Today, like Smith predicted, people are highly specialized, but with this we lose one of the things that helped create the enlightenment, love and understanding of all the studies, including the most philosophical ones like ethics and metaphysics.
PHILOSOPHY: Immanuel Kant – Kant on living the good life.
FACT: Thomas Hobbes, another philosopher who was influential in political philosophy, didn’t write any major political works until after 61 years of age.
Quotes About Kant
Both quotes below are taken from a Wikipedia article on explaining Kant’s early work.
According to Lord Kelvin:
“Kant pointed out in the middle of last century, what had not previously been discovered by mathematicians or physical astronomers, that the frictional resistance against tidal currents on the earth’s surface must cause a diminution of the earth’s rotational speed. This immense discovery in Natural Philosophy seems to have attracted little attention—indeed to have passed quite unnoticed—among mathematicians, and astronomers, and naturalists, until about 1840 when the doctrine of energy began to be taken to heart.”— Lord Kelvin, physicist, 1897
According to Thomas Huxley:

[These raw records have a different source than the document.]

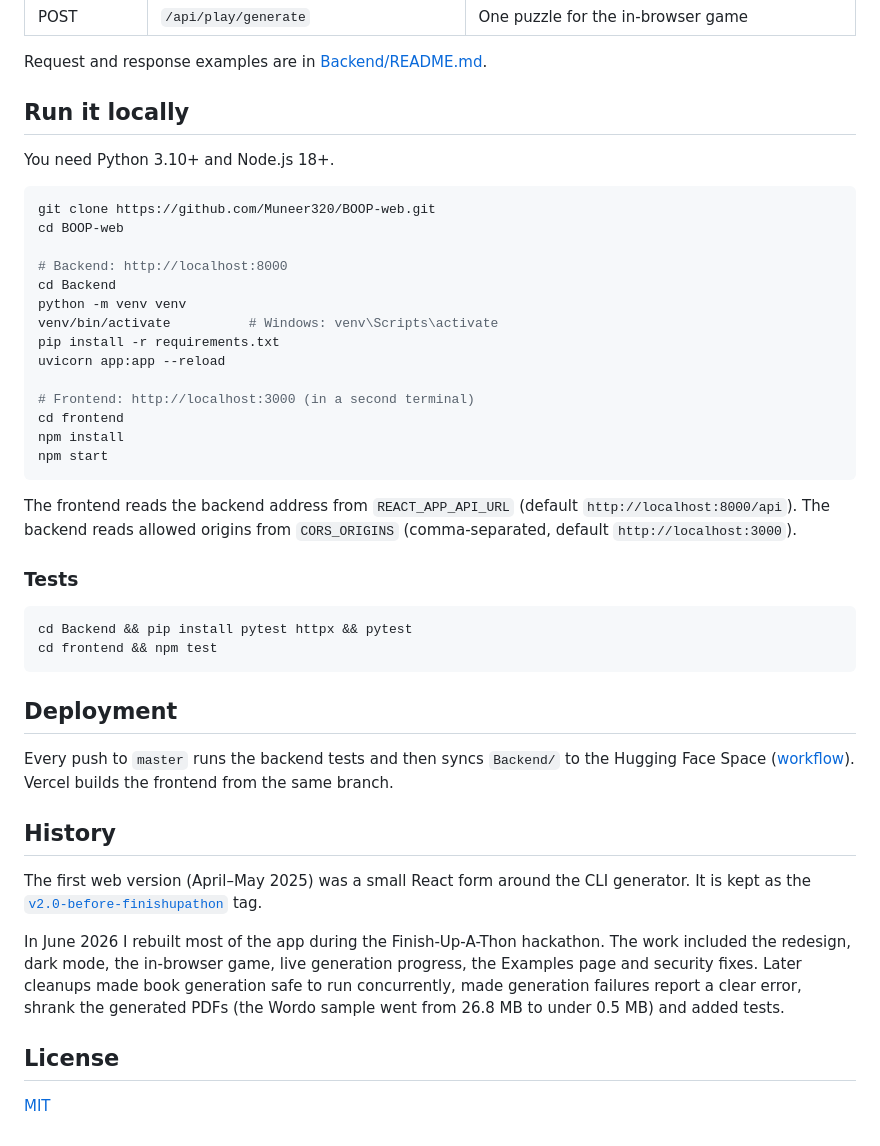
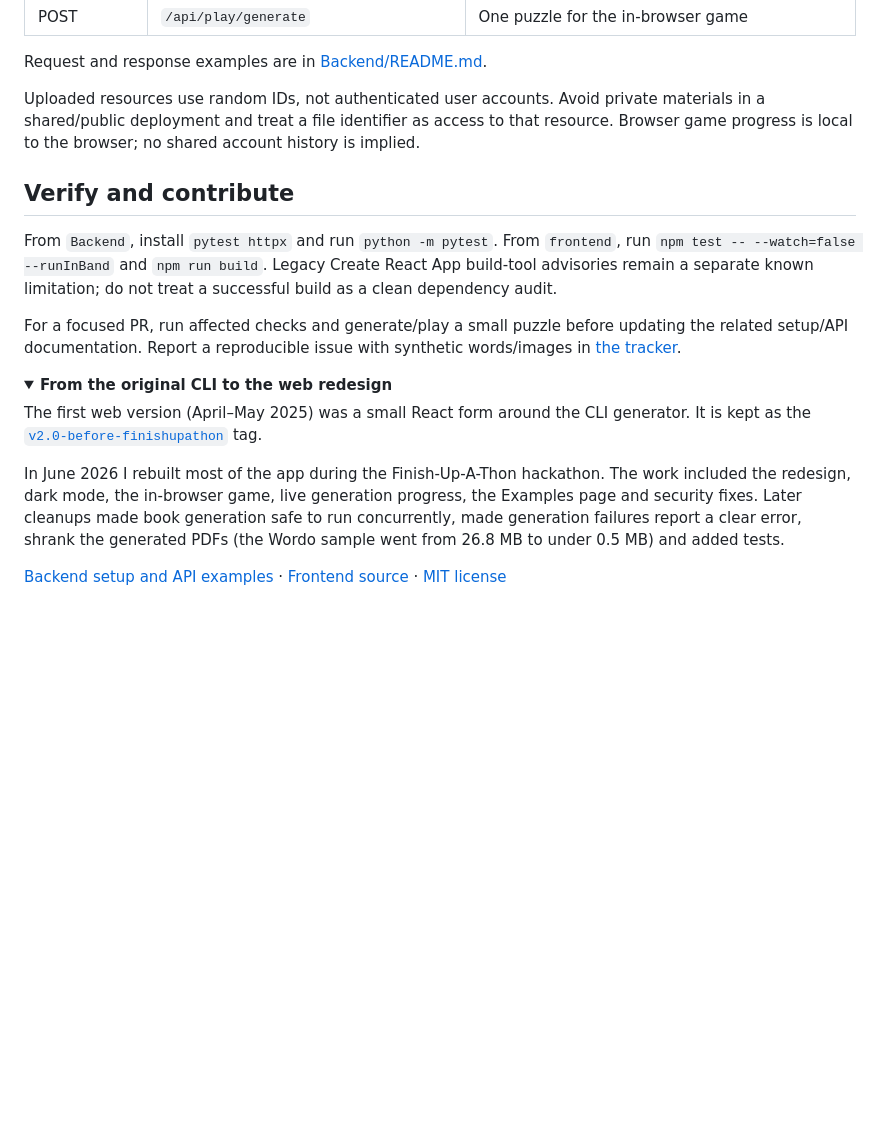
Before and after one commit to Muneer320/BOOP-web, a Markdown page: README.md, the part around one of its changes. Drawn GitHub-style; folded sections open; blank space fills up the shorter version.

````diff
--- a/README.md
+++ b/README.md
@@ -76,46 +133,23 @@ scripts/              helper for regenerating the Wordo sample book
 
 Request and response examples are in [Backend/README.md](Backend/README.md).
 
-## Run it locally
+Uploaded resources use random IDs, not authenticated user accounts. Avoid private materials in a shared/public deployment and treat a file identifier as access to that resource. Browser game progress is local to the browser; no shared account history is implied.
 
-You need Python 3.10+ and Node.js 18+.
+</details>
 
-```bash
-git clone https://github.com/Muneer320/BOOP-web.git
-cd BOOP-web
+## Verify and contribute
 
-# Backend: http://localhost:8000
-cd Backend
-python -m venv venv
-venv/bin/activate          # Windows: venv\Scripts\activate
-pip install -r requirements.txt
-uvicorn app:app --reload
+From `Backend`, install `pytest httpx` and run `python -m pytest`. From `frontend`, run `npm test -- --watch=false --runInBand` and `npm run build`. Legacy Create React App build-tool advisories remain a separate known limitation; do not treat a successful build as a clean dependency audit.
 
-# Frontend: http://localhost:3000 (in a second terminal)
-cd frontend
-npm install
-npm start
-```
+For a focused PR, run affected checks and generate/play a small puzzle before updating the related setup/API documentation. Report a reproducible issue with synthetic words/images in [the tracker](https://github.com/Muneer320/BOOP-web/issues).
 
-The frontend reads the backend address from `REACT_APP_API_URL` (default `http://localhost:8000/api`). The backend reads allowed origins from `CORS_ORIGINS` (comma-separated, default `http://localhost:3000`).
-
-### Tests
-
-```bash
-cd Backend && pip install pytest httpx && pytest
-cd frontend && npm test
-```
-
-## Deployment
-
-Every push to `master` runs the backend tests and then syncs `Backend/` to the Hugging Face Space ([workflow](.github/workflows/deploy.yml)). Vercel builds the frontend from the same branch.
-
-## History
+<details>
+<summary><strong>From the original CLI to the web redesign</strong></summary>
 
 The first web version (April–May 2025) was a small React form around the CLI generator. It is kept as the [`v2.0-before-finishupathon`](https://github.com/Muneer320/BOOP-web/tree/v2.0-before-finishupathon) tag.
 
 In June 2026 I rebuilt most of the app during the Finish-Up-A-Thon hackathon. The work included the redesign, dark mode, the in-browser game, live generation progress, the Examples page and security fixes. Later cleanups made book generation safe to run concurrently, made generation failures report a clear error, shrank the generated PDFs (the Wordo sample went from 26.8 MB to under 0.5 MB) and added tests.
 
-## License
+</details>
 
-[MIT](LICENSE)
+[Backend setup and API examples](Backend/README.md) · [Frontend source](frontend/src/) · [MIT license](LICENSE)
````
Also changed, not shown: other parts of README.md (+67 -10 lines), Backend/README.md (+7 -8 lines), docs/screenshots/home.jpeg, 1 other file.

“The sort of geological speculation to which I am now referring (geological aetiology, in short) was created as a science by that famous philosopher, Immanuel Kant, when, in 1775 , he wrote his [General Theory of the Heavens] General Natural History and Theory of the Celestial Bodies; or, an Attempt to Account for the Constitutional and Mechanical Origin of the Universe, upon Newtonian Principles.”— Thomas H. Huxley, 1869